--- START ---

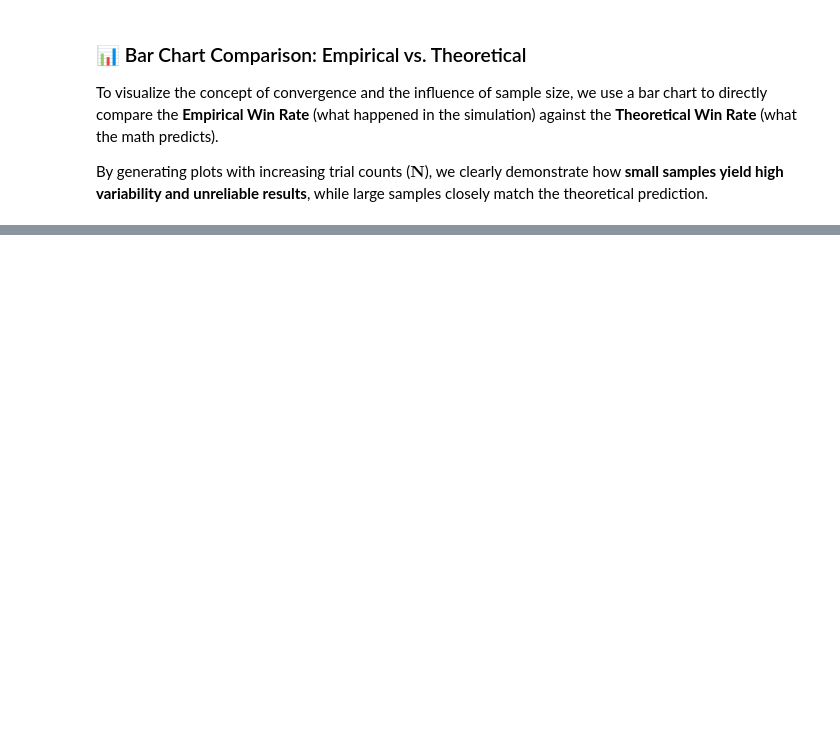
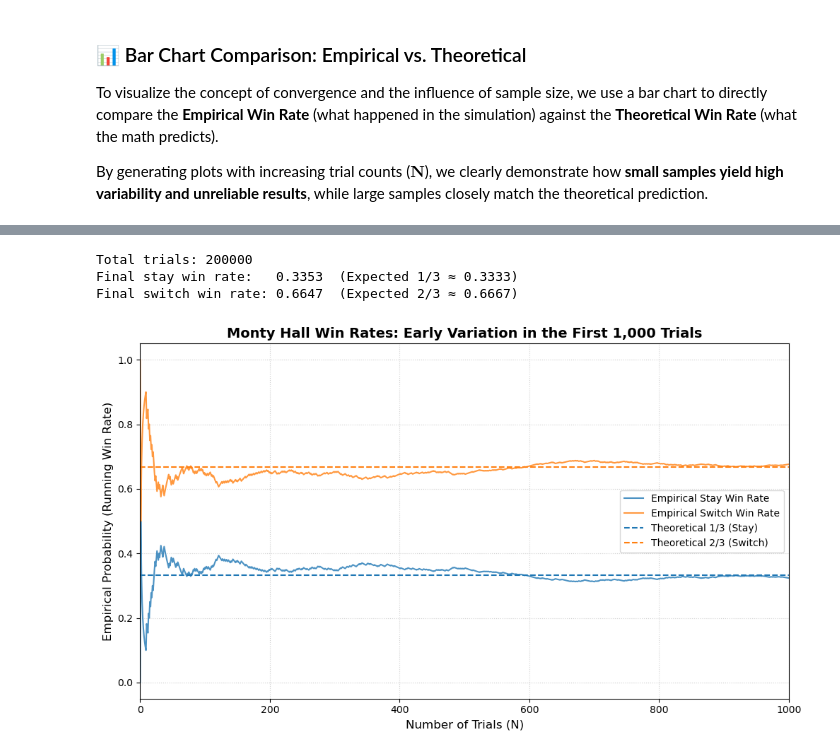
Before and after one commit to IE-ML-for-Healthcare/Bayesian-in-HC, a Jupyter notebook: 01_Monty_Hall_Frequentist_vs_Bayesian.ipynb, the cells around one changed output, grey strips where cells are left out. Saved outputs shown, nothing was run; the diff lists cells and outputs as text; code cells hidden in the pictures; blank space fills up the shorter version.

```diff
--- a/01_Monty_Hall_Frequentist_vs_Bayesian.ipynb
+++ b/01_Monty_Hall_Frequentist_vs_Bayesian.ipynb
@@ -257,34 +285,39 @@ print(f"Total trials: {N}")
 print(f"Final stay win rate:   {res['running_stay'][-1]:.4f}  (Expected 1/3 ≈ 0.3333)")
 print(f"Final switch win rate: {res['running_switch'][-1]:.4f}  (Expected 2/3 ≈ 0.6667)")
 
 
 # ---------------------------------------------------------------
 # Plot the convergence of probabilities
 # ---------------------------------------------------------------
 
 plt.figure(figsize=(10, 6))
 
 # Plot running averages over trials
 plt.plot(res["running_stay"], label="Empirical Stay Win Rate", color='tab:blue', alpha=0.8)
 plt.plot(res["running_switch"], label="Empirical Switch Win Rate", color='tab:orange', alpha=0.8)
 
 # Add horizontal dashed lines for theoretical values (the true probabilities)
 plt.axhline(1/3, linestyle="--", color="tab:blue", label="Theoretical 1/3 (Stay)")
 plt.axhline(2/3, linestyle="--", color="tab:orange", label="Theoretical 2/3 (Switch)")
 
 # Label the axes
 plt.xlabel("Number of Trials (N)", fontsize=12)
 plt.ylabel("Empirical Probability (Running Win Rate)", fontsize=12)
 
 # Add a descriptive title
-plt.title("Monty Hall Win Rates (Running avg) Converge to Theoretical Values", fontsize=14, fontweight='bold')
+plt.title("Monty Hall Win Rates: Early Variation in the First 1,000 Trials", fontsize=14, fontweight='bold')
 
 # Display legend and format nicely
 plt.legend(loc='center right')
 plt.grid(True, linestyle=':', alpha=0.6, axis='both')
 plt.tight_layout()
 plt.xlim(0, min(1000, N)) # Zoom in to show initial convergence
 plt.show()
+# %% [output]
+Total trials: 200000
+Final stay win rate:   0.3353  (Expected 1/3 ≈ 0.3333)
+Final switch win rate: 0.6647  (Expected 2/3 ≈ 0.6667)
+[figure, added]
 # %%
 # Evaluate across increasing batch sizes to show approximation quality
 batch_sizes = [100, 1000, 10000, 100000, 200000]
```
Also changed, not shown: parts of 13 cells of this notebook.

--- END ---

[YOUR INSTRUCTIONS]:
Omitting the images, copy the listing exactly.

[COMPLETED TASK]:
Before and after one commit to IE-ML-for-Healthcare/Bayesian-in-HC, a Jupyter notebook: 01_Monty_Hall_Frequentist_vs_Bayesian.ipynb, the cells around one changed output, grey strips where cells are left out. Saved outputs shown, nothing was run; the diff lists cells and outputs as text; code cells hidden in the pictures; blank space fills up the shorter version.

```diff
--- a/01_Monty_Hall_Frequentist_vs_Bayesian.ipynb
+++ b/01_Monty_Hall_Frequentist_vs_Bayesian.ipynb
@@ -257,34 +285,39 @@ print(f"Total trials: {N}")
 print(f"Final stay win rate:   {res['running_stay'][-1]:.4f}  (Expected 1/3 ≈ 0.3333)")
 print(f"Final switch win rate: {res['running_switch'][-1]:.4f}  (Expected 2/3 ≈ 0.6667)")
 
 
 # ---------------------------------------------------------------
 # Plot the convergence of probabilities
 # ---------------------------------------------------------------
 
 plt.figure(figsize=(10, 6))
 
 # Plot running averages over trials
 plt.plot(res["running_stay"], label="Empirical Stay Win Rate", color='tab:blue', alpha=0.8)
 plt.plot(res["running_switch"], label="Empirical Switch Win Rate", color='tab:orange', alpha=0.8)
 
 # Add horizontal dashed lines for theoretical values (the true probabilities)
 plt.axhline(1/3, linestyle="--", color="tab:blue", label="Theoretical 1/3 (Stay)")
 plt.axhline(2/3, linestyle="--", color="tab:orange", label="Theoretical 2/3 (Switch)")
 
 # Label the axes
 plt.xlabel("Number of Trials (N)", fontsize=12)
 plt.ylabel("Empirical Probability (Running Win Rate)", fontsize=12)
 
 # Add a descriptive title
-plt.title("Monty Hall Win Rates (Running avg) Converge to Theoretical Values", fontsize=14, fontweight='bold')
+plt.title("Monty Hall Win Rates: Early Variation in the First 1,000 Trials", fontsize=14, fontweight='bold')
 
 # Display legend and format nicely
 plt.legend(loc='center right')
 plt.grid(True, linestyle=':', alpha=0.6, axis='both')
 plt.tight_layout()
 plt.xlim(0, min(1000, N)) # Zoom in to show initial convergence
 plt.show()
+# %% [output]
+Total trials: 200000
+Final stay win rate:   0.3353  (Expected 1/3 ≈ 0.3333)
+Final switch win rate: 0.6647  (Expected 2/3 ≈ 0.6667)
+[figure, added]
 # %%
 # Evaluate across increasing batch sizes to show approximation quality
 batch_sizes = [100, 1000, 10000, 100000, 200000]
```
Also changed, not shown: parts of 13 cells of this notebook.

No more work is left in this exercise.